» **WORK INSTRUCTIONS**
Output the entries below without any alteration.

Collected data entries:
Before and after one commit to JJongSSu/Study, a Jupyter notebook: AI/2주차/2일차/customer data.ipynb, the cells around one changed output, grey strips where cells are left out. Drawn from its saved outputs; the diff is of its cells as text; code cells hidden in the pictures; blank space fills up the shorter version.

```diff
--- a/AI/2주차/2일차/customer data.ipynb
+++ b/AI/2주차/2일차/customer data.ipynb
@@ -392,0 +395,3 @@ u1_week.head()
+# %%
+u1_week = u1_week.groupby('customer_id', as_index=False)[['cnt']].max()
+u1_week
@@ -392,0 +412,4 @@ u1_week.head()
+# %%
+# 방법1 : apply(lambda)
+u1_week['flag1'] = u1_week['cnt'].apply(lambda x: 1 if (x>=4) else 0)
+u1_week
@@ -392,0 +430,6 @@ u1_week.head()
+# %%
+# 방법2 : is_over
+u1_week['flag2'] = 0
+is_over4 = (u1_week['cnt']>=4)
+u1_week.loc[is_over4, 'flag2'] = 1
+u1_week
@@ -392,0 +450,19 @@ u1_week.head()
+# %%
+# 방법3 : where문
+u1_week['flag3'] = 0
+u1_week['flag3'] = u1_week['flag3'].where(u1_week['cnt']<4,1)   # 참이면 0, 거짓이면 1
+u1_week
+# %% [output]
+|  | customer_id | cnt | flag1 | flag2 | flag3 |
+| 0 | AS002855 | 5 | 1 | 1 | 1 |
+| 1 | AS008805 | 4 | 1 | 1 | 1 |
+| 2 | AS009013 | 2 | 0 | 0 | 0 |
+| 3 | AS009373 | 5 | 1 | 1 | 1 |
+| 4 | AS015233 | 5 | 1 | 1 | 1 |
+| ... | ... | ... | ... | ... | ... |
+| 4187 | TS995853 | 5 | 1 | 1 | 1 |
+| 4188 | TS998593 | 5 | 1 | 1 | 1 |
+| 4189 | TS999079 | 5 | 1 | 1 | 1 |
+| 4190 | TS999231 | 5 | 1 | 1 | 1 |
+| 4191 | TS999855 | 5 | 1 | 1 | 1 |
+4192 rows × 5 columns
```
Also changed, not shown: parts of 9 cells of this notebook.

» **SOLUTION TO THIS EXERCISE**
Before and after one commit to JJongSSu/Study, a Jupyter notebook: AI/2주차/2일차/customer data.ipynb, the cells around one changed output, grey strips where cells are left out. Drawn from its saved outputs; the diff is of its cells as text; code cells hidden in the pictures; blank space fills up the shorter version.

```diff
--- a/AI/2주차/2일차/customer data.ipynb
+++ b/AI/2주차/2일차/customer data.ipynb
@@ -392,0 +395,3 @@ u1_week.head()
+# %%
+u1_week = u1_week.groupby('customer_id', as_index=False)[['cnt']].max()
+u1_week
@@ -392,0 +412,4 @@ u1_week.head()
+# %%
+# 방법1 : apply(lambda)
+u1_week['flag1'] = u1_week['cnt'].apply(lambda x: 1 if (x>=4) else 0)
+u1_week
@@ -392,0 +430,6 @@ u1_week.head()
+# %%
+# 방법2 : is_over
+u1_week['flag2'] = 0
+is_over4 = (u1_week['cnt']>=4)
+u1_week.loc[is_over4, 'flag2'] = 1
+u1_week
@@ -392,0 +450,19 @@ u1_week.head()
+# %%
+# 방법3 : where문
+u1_week['flag3'] = 0
+u1_week['flag3'] = u1_week['flag3'].where(u1_week['cnt']<4,1)   # 참이면 0, 거짓이면 1
+u1_week
+# %% [output]
+|  | customer_id | cnt | flag1 | flag2 | flag3 |
+| 0 | AS002855 | 5 | 1 | 1 | 1 |
+| 1 | AS008805 | 4 | 1 | 1 | 1 |
+| 2 | AS009013 | 2 | 0 | 0 | 0 |
+| 3 | AS009373 | 5 | 1 | 1 | 1 |
+| 4 | AS015233 | 5 | 1 | 1 | 1 |
+| ... | ... | ... | ... | ... | ... |
+| 4187 | TS995853 | 5 | 1 | 1 | 1 |
+| 4188 | TS998593 | 5 | 1 | 1 | 1 |
+| 4189 | TS999079 | 5 | 1 | 1 | 1 |
+| 4190 | TS999231 | 5 | 1 | 1 | 1 |
+| 4191 | TS999855 | 5 | 1 | 1 | 1 |
+4192 rows × 5 columns
```
Also changed, not shown: parts of 9 cells of this notebook.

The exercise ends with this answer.